= DATA FOR PROCESSING =
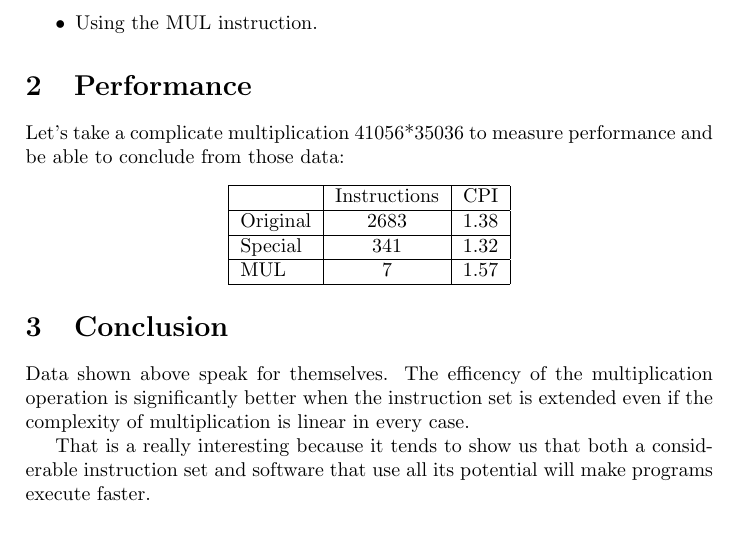
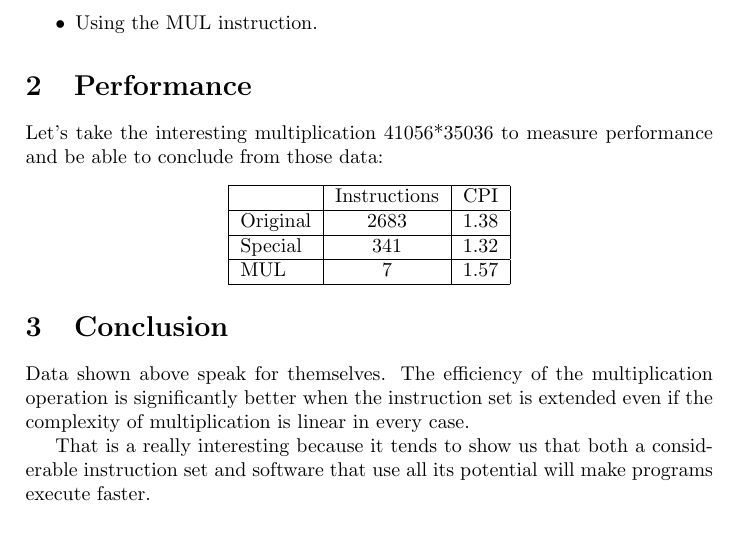
Before and after one commit to PierreGe/microprocessor-architecture, a LaTeX document (3/q3-4.tex): part of the page, cut so that both start at the same text. Compiled offline with pdfLaTeX.

Commit message:
[add] tex and pdf

```diff
--- a/3/q3-4.tex
+++ b/3/q3-4.tex
@@ -23,7 +23,7 @@ We have now three way of doing a multiplication :
 
 \section{Performance}
 
-Let's take a complicate multiplication 41056*35036 to measure performance and be able to conclude from those data:
+Let's take the interesting multiplication 41056*35036 to measure performance and be able to conclude from those data:
 
 \begin{center}
   \begin{tabular}{ | l | c | r |}
@@ -37,7 +37,7 @@ Let's take a complicate multiplication 41056*35036 to measure performance and be
 \end{center}
 
 \section{Conclusion}
-Data shown above speak for themselves. The efficency of the multiplication operation is significantly better when the instruction set is extended even if the complexity of multiplication is linear in every case.
+Data shown above speak for themselves. The efficiency of the multiplication operation is significantly better when the instruction set is extended even if the complexity of multiplication is linear in every case.
 
 That is a really interesting because it tends to show us that both a considerable instruction set and software that use all its potential will make programs execute faster.
 
```
Also changed, not shown: 3/q3-4.pdf.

= GOAL OF THE EXERCISE =
The result should be an exact repetition of all the records. Drop the pictures.

= OUTPUT OF THE TASK =
Before and after one commit to PierreGe/microprocessor-architecture, a LaTeX document (3/q3-4.tex): part of the page, cut so that both start at the same text. Compiled offline with pdfLaTeX.

Commit message:
[add] tex and pdf

```diff
--- a/3/q3-4.tex
+++ b/3/q3-4.tex
@@ -23,7 +23,7 @@ We have now three way of doing a multiplication :
 
 \section{Performance}
 
-Let's take a complicate multiplication 41056*35036 to measure performance and be able to conclude from those data:
+Let's take the interesting multiplication 41056*35036 to measure performance and be able to conclude from those data:
 
 \begin{center}
   \begin{tabular}{ | l | c | r |}
@@ -37,7 +37,7 @@ Let's take a complicate multiplication 41056*35036 to measure performance and be
 \end{center}
 
 \section{Conclusion}
-Data shown above speak for themselves. The efficency of the multiplication operation is significantly better when the instruction set is extended even if the complexity of multiplication is linear in every case.
+Data shown above speak for themselves. The efficiency of the multiplication operation is significantly better when the instruction set is extended even if the complexity of multiplication is linear in every case.
 
 That is a really interesting because it tends to show us that both a considerable instruction set and software that use all its potential will make programs execute faster.
 
```
Also changed, not shown: 3/q3-4.pdf.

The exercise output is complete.